Faramir turned and let go of the boat, and they watched it bob in the middle of the stream and turn on a much swifter course than the others, sweeping downstream with her prow pointed before her. Then they set their own course and headed home.

“That was the start of a very good story,” Boromir said as they rode toward the citadel together. “But, you skipped over all the battles and valorous deeds…”

Faramir dismissed his brother’s question with a shake of his head. “We’ll do that another day. I didn’t make soldiers this time; I made boats."


I cannot read about Gondolin, its seven gates and white walls, its watchtower of Minas Tirith, its spiritual nearness to the great river, its ruler who refused to be persuaded... and a dozen other parallels... without thinking of Gondor. I thought that Faramir, reading it as history, would also be struck. I could see his young eye being drawn over and over to the chapter heading --The Fall Of Gondolin (maybe holding his finger over the last three letters...) -- until he found a way to renew his personal belief that something survives.

Faramir's (admittedly disjointed and "trying-not-to-look-too closely-at-the-ending") details of Gondolin all come from the version in The Book Of Lost Tales II (my own favorite version of the story.)

Obrothmabâr, and the mention of the boys grandfather, references from the story Obrothmabâr by Chris, written for the Starlight challenge, in the hope it will encourage her to finish (or at least work on) its sequel.

Now in the midmost of these stood Tuor above all heads, and his mail of silver gleamed; and about him was a press of the stoutest of the folk. Lo! all these wore wings as it were of swans or gulls upon their helms, and the emblem of the White Wing was upon their shields.
-- Book of Lost Tales II

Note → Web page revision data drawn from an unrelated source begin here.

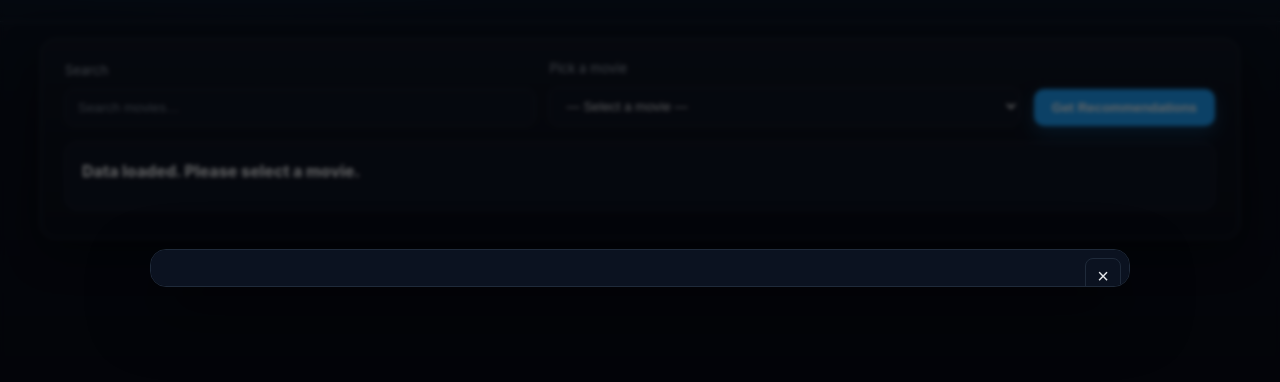
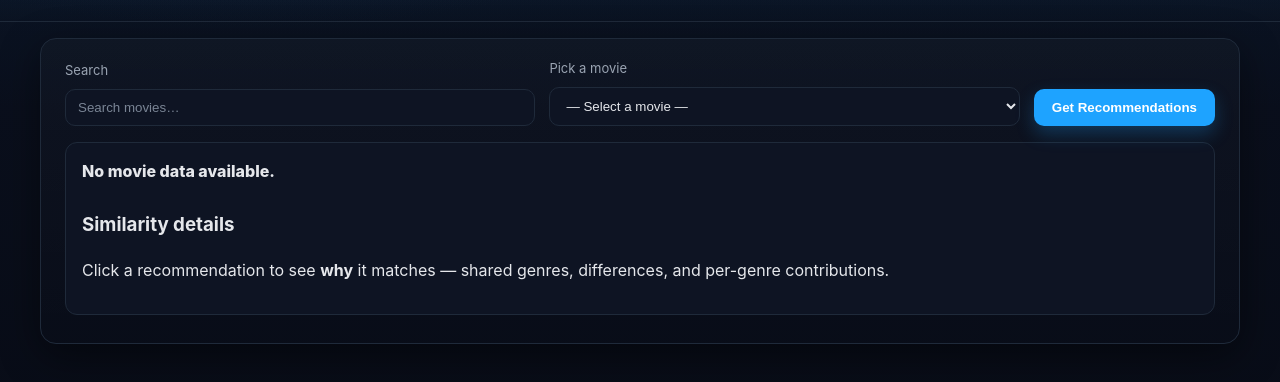
Before and after one commit to ZeeshanKazim/ressys280, a plain HTML site: page week02/index.html in a window 1280 px wide. Shown: the part 132-514 px from the top of the page. Drawn offline with Linux system fonts and the light colour scheme; no server answers.

Commit message:
Update index.html

```diff
--- a/week02/index.html
+++ b/week02/index.html
@@ -39,20 +39,20 @@
 
     <section id="result-box" role="status" aria-live="polite" class="results">
       <p id="result">Loading…</p>
-      <div id="recommendations" class="cards-grid" aria-label="Recommended movies"></div>
+
+      <!-- Two-column layout: recommendations + inspector -->
+      <div class="results-flex">
+        <div id="recommendations" class="cards-grid" aria-label="Recommended movies"></div>
+
+        <aside id="inspector" class="inspector" aria-label="Similarity details panel">
+          <div class="inspector__empty">
+            <h3>Similarity details</h3>
+            <p class="muted">Click a recommendation to see <strong>why</strong> it matches — shared genres, differences, and per-genre contributions.</p>
+          </div>
+        </aside>
+      </div>
     </section>
   </main>
-
-  <!-- Modal for similarity details -->
-  <div id="modal" class="modal hidden" aria-hidden="true">
-    <div class="modal__backdrop" data-close="1"></div>
-    <div class="modal__dialog" role="dialog" aria-modal="true" aria-labelledby="modal-title">
-      <button class="modal__close" id="modal-close" aria-label="Close">×</button>
-      <div id="modal-content" class="modal__content">
-        <!-- Filled via script.js -->
-      </div>
-    </div>
-  </div>
 
   <!-- Load data layer first, then UI/logic -->
   <script src="data.js"></script>
```
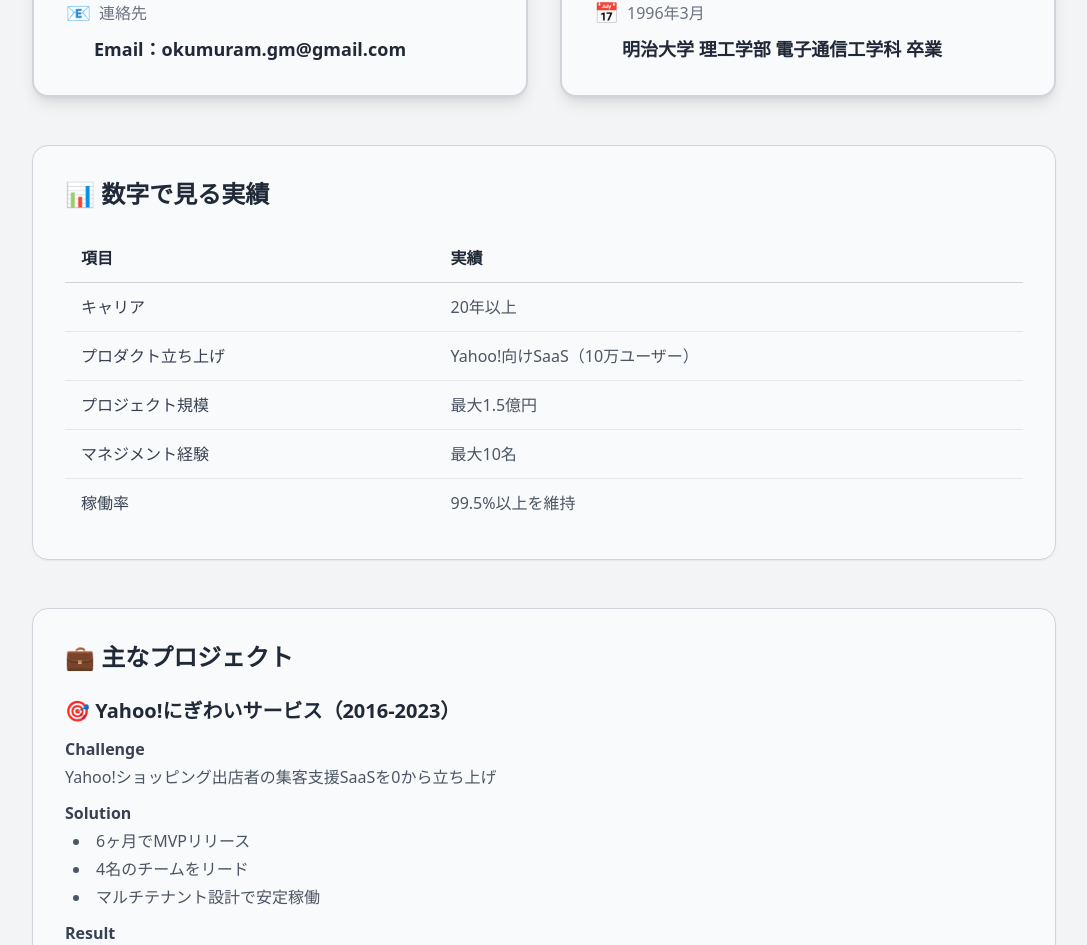
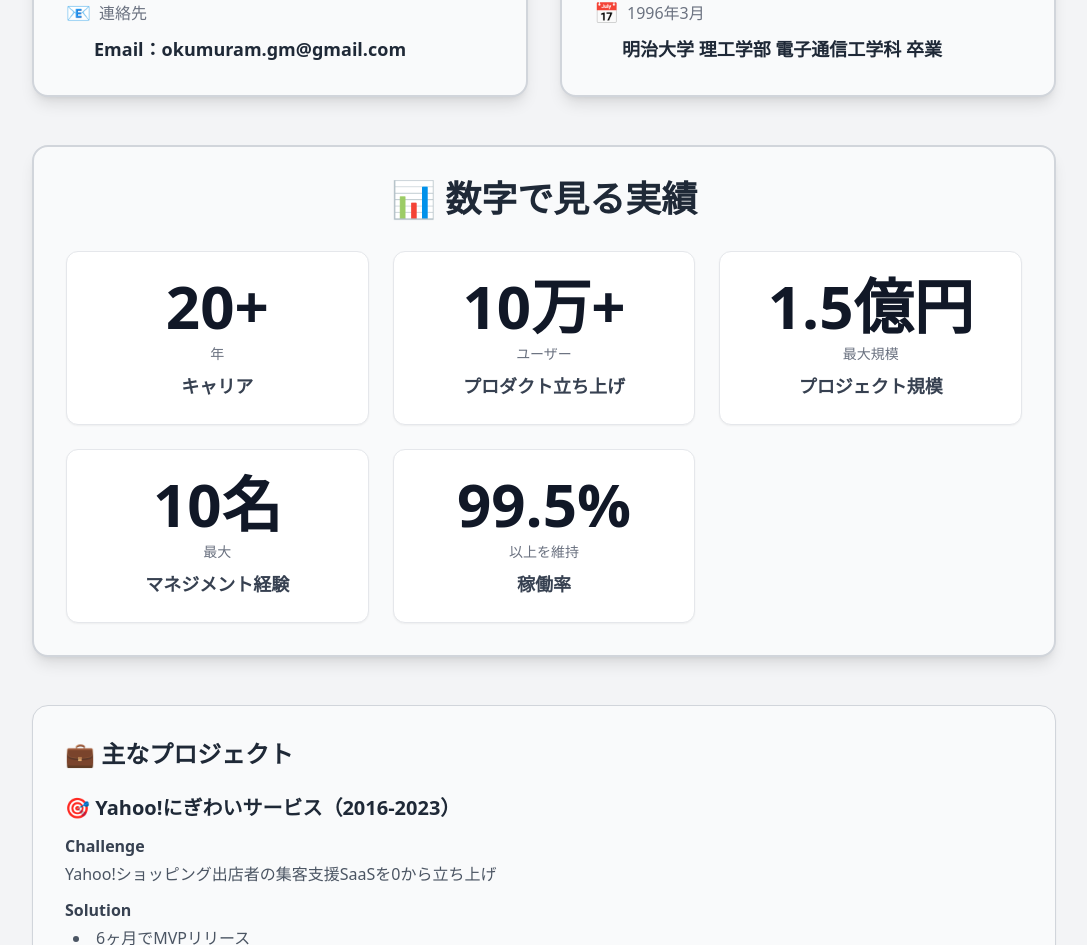
Before and after one commit to m-okumura/my-portfolio, a React (Vite) app: page / in a window 1280 px wide. Shown: the part 1311-2256 px from the top of the page, without its empty margins (96-1183 px from the left). Built offline with nearby package versions, Linux system fonts and the light colour scheme.

Commit message:
数字で見る実績セクションを数字を大きく強調したカード形式に変更

```diff
--- a/src/components/About.tsx
+++ b/src/components/About.tsx
@@ -108,42 +108,106 @@ const About = () => {
           whileInView={{ opacity: 1, y: 0 }}
           viewport={{ once: true }}
           transition={{ duration: 0.6, delay: 0.15 }}
-          className="mt-12 bg-gray-50 rounded-2xl p-8 border border-gray-300 shadow-sm"
+          className="mt-12 bg-gray-50 rounded-2xl p-8 border-2 border-gray-300 shadow-lg"
         >
-          <h3 className="text-2xl font-bold mb-6 text-gray-800">
+          <h3 className="text-3xl md:text-4xl font-bold mb-8 text-gray-800 text-center">
             📊 数字で見る実績
           </h3>
-          <div className="overflow-x-auto">
-            <table className="w-full text-left">
-              <thead>
-                <tr className="border-b border-gray-300">
-                  <th className="py-3 px-4 font-semibold text-gray-800">項目</th>
-                  <th className="py-3 px-4 font-semibold text-gray-800">実績</th>
-                </tr>
-              </thead>
-              <tbody>
-                <tr className="border-b border-gray-200">
-                  <td className="py-3 px-4 text-gray-700 font-medium">キャリア</td>
-                  <td className="py-3 px-4 text-gray-600">20年以上</td>
-                </tr>
-                <tr className="border-b border-gray-200">
-                  <td className="py-3 px-4 text-gray-700 font-medium">プロダクト立ち上げ</td>
-                  <td className="py-3 px-4 text-gray-600">Yahoo!向けSaaS（10万ユーザー）</td>
-                </tr>
-                <tr className="border-b border-gray-200">
-                  <td className="py-3 px-4 text-gray-700 font-medium">プロジェクト規模</td>
-                  <td className="py-3 px-4 text-gray-600">最大1.5億円</td>
-                </tr>
-                <tr className="border-b border-gray-200">
-                  <td className="py-3 px-4 text-gray-700 font-medium">マネジメント経験</td>
-                  <td className="py-3 px-4 text-gray-600">最大10名</td>
-                </tr>
-                <tr>
-                  <td className="py-3 px-4 text-gray-700 font-medium">稼働率</td>
-                  <td className="py-3 px-4 text-gray-600">99.5%以上を維持</td>
-                </tr>
-              </tbody>
-            </table>
+          <div className="grid grid-cols-2 md:grid-cols-3 gap-6">
+            {/* キャリア */}
+            <motion.div
+              initial={{ opacity: 0, scale: 0.9 }}
+              whileInView={{ opacity: 1, scale: 1 }}
+              viewport={{ once: true }}
+              transition={{ duration: 0.4, delay: 0.2 }}
+              className="text-center p-6 bg-white rounded-xl border border-gray-200 shadow-sm hover:shadow-md transition-shadow"
+            >
+              <div className="text-4xl md:text-5xl lg:text-6xl font-bold text-gray-900 mb-2">
+                20+
+              </div>
+              <div className="text-xs md:text-sm text-gray-500 font-medium">
+                年
+              </div>
+              <div className="text-base md:text-lg text-gray-700 font-semibold mt-2">
+                キャリア
+              </div>
+            </motion.div>
+
+            {/* ユーザー */}
+            <motion.div
+              initial={{ opacity: 0, scale: 0.9 }}
+              whileInView={{ opacity: 1, scale: 1 }}
+              viewport={{ once: true }}
+              transition={{ duration: 0.4, delay: 0.25 }}
+              className="text-center p-6 bg-white rounded-xl border border-gray-200 shadow-sm hover:shadow-md transition-shadow"
+            >
+              <div className="text-4xl md:text-5xl lg:text-6xl font-bold text-gray-900 mb-2">
+                10万+
+              </div>
+              <div className="text-xs md:text-sm text-gray-500 font-medium">
+                ユーザー
+              </div>
+              <div className="text-base md:text-lg text-gray-700 font-semibold mt-2">
+                プロダクト立ち上げ
+              </div>
+            </motion.div>
+
+            {/* プロジェクト規模 */}
+            <motion.div
+              initial={{ opacity: 0, scale: 0.9 }}
+              whileInView={{ opacity: 1, scale: 1 }}
+              viewport={{ once: true }}
+              transition={{ duration: 0.4, delay: 0.3 }}
+              className="text-center p-6 bg-white rounded-xl border border-gray-200 shadow-sm hover:shadow-md transition-shadow"
+            >
+              <div className="text-4xl md:text-5xl lg:text-6xl font-bold text-gray-900 mb-2">
+                1.5億円
+              </div>
+              <div className="text-xs md:text-sm text-gray-500 font-medium">
+                最大規模
+              </div>
+              <div className="text-base md:text-lg text-gray-700 font-semibold mt-2">
+                プロジェクト規模
+              </div>
+            </motion.div>
+
+            {/* マネジメント */}
+            <motion.div
+              initial={{ opacity: 0, scale: 0.9 }}
+              whileInView={{ opacity: 1, scale: 1 }}
+              viewport={{ once: true }}
+              transition={{ duration: 0.4, delay: 0.35 }}
+              className="text-center p-6 bg-white rounded-xl border border-gray-200 shadow-sm hover:shadow-md transition-shadow"
+            >
+              <div className="text-4xl md:text-5xl lg:text-6xl font-bold text-gray-900 mb-2">
+                10名
+              </div>
+              <div className="text-xs md:text-sm text-gray-500 font-medium">
+                最大
+              </div>
+              <div className="text-base md:text-lg text-gray-700 font-semibold mt-2">
+                マネジメント経験
+              </div>
+            </motion.div>
+
+            {/* 稼働率 */}
+            <motion.div
+              initial={{ opacity: 0, scale: 0.9 }}
+              whileInView={{ opacity: 1, scale: 1 }}
+              viewport={{ once: true }}
+              transition={{ duration: 0.4, delay: 0.4 }}
+              className="text-center p-6 bg-white rounded-xl border border-gray-200 shadow-sm hover:shadow-md transition-shadow col-span-2 md:col-span-1"
+            >
+              <div className="text-4xl md:text-5xl lg:text-6xl font-bold text-gray-900 mb-2">
+                99.5%
+              </div>
+              <div className="text-xs md:text-sm text-gray-500 font-medium">
+                以上を維持
+              </div>
+              <div className="text-base md:text-lg text-gray-700 font-semibold mt-2">
+                稼働率
+              </div>
+            </motion.div>
           </div>
         </motion.div>
 
```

This is a work of fan fiction, written because the author has an abiding love for the works of J R R Tolkien. The characters, settings, places, and languages used in this work are the property of the Tolkien Estate, Tolkien Enterprises, and possibly New Line Cinema, except for certain original characters who belong to the author of the said work. The author will not receive any money or other remuneration for presenting the work on this archive site. The work is the intellectual property of the author, is available solely for private enjoyment, and may not be copied or redistributed by any means without the explicit written consent of the author.


October 2, 2003
scribbles henneth annun   write to me